EXERCISE REQUIREMENTS - Report every line from the following entries that contains the string "script".

DATA FOR THIS TASK -
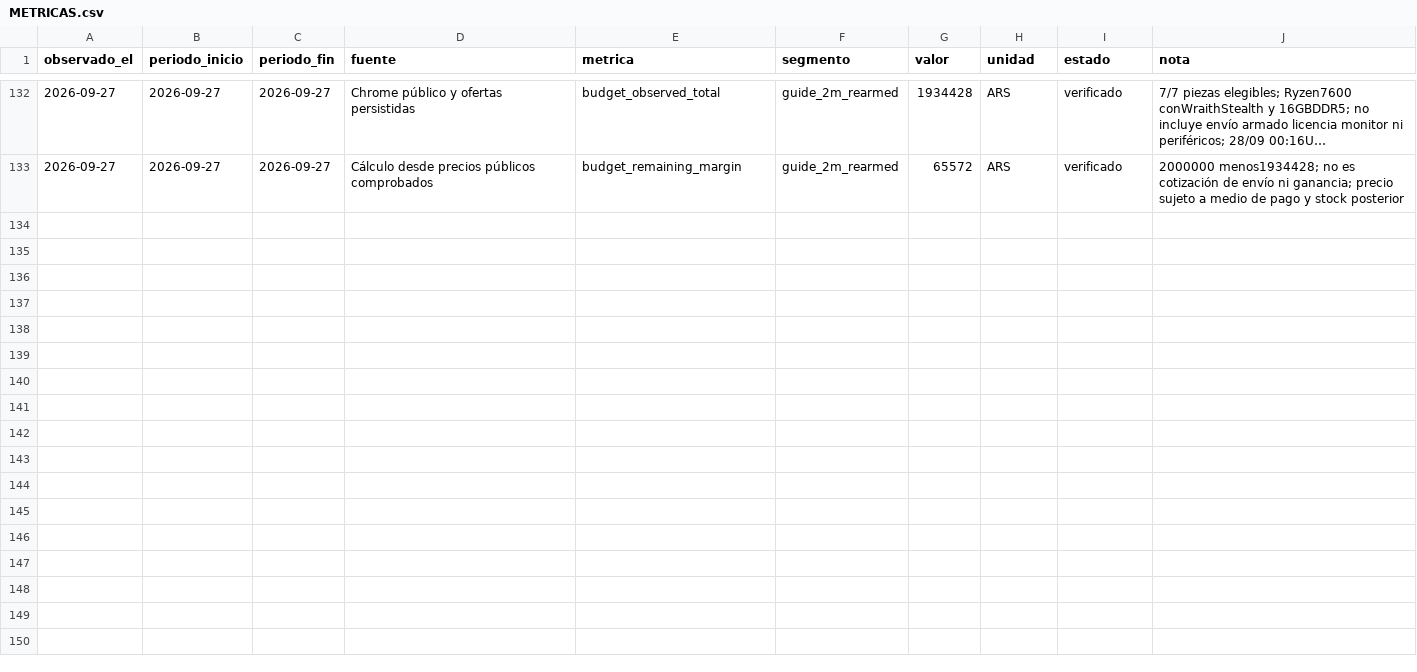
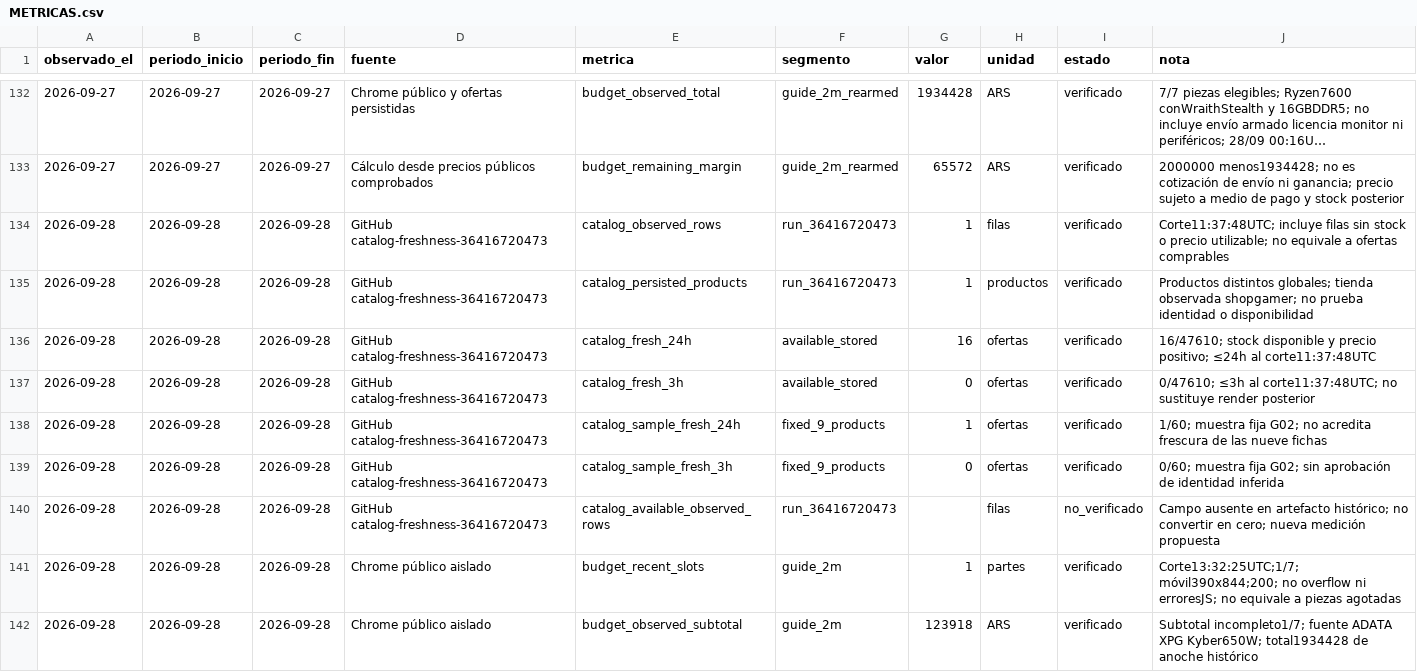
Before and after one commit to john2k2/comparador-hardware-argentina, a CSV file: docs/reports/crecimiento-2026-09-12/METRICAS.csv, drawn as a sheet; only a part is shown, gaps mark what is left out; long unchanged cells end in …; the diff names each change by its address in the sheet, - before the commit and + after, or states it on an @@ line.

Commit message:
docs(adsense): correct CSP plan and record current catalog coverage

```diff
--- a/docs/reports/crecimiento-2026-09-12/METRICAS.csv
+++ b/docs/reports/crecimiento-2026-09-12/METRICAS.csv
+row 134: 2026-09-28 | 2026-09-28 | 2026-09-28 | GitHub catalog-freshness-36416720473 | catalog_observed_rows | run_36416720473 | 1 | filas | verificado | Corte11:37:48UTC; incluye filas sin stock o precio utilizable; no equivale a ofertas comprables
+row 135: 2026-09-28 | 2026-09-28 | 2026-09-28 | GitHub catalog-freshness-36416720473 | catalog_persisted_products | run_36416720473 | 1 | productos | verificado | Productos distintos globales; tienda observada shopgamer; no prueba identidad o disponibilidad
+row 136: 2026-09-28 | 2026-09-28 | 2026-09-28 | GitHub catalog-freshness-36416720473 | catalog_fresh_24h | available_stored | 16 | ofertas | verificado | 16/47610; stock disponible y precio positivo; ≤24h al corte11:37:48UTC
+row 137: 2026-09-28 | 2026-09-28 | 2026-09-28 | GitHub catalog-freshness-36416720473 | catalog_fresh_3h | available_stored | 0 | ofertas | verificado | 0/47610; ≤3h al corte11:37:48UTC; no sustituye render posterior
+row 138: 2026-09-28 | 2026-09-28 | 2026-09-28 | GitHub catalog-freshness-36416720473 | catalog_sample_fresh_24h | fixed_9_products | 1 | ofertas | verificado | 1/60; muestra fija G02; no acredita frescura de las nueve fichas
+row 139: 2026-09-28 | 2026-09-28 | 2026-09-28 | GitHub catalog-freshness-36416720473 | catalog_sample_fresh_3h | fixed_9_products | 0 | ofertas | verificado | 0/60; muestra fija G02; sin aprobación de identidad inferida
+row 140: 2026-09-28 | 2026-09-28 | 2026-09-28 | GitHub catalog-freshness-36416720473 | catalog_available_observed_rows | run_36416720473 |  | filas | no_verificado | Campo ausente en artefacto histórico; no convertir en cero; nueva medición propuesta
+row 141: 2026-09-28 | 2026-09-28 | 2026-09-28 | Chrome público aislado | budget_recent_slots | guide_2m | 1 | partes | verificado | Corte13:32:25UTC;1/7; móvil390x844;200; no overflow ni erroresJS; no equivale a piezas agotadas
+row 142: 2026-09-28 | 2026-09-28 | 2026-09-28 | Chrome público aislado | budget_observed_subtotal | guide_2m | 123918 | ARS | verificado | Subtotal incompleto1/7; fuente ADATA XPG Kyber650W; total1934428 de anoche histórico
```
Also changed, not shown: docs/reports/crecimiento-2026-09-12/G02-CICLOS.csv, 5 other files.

---

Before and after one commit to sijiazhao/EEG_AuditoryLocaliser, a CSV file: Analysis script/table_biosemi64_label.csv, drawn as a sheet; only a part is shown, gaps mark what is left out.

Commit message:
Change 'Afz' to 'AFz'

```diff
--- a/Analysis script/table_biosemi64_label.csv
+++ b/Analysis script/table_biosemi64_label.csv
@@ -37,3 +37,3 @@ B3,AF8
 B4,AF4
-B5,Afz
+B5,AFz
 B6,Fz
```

EXERCISE SOLUTION -
Before and after one commit to sijiazhao/EEG_AuditoryLocaliser, a CSV file: Analysis script/table_biosemi64_label.csv, drawn as a sheet; only a part is shown, gaps mark what is left out.
--- a/Analysis script/table_biosemi64_label.csv
+++ b/Analysis script/table_biosemi64_label.csv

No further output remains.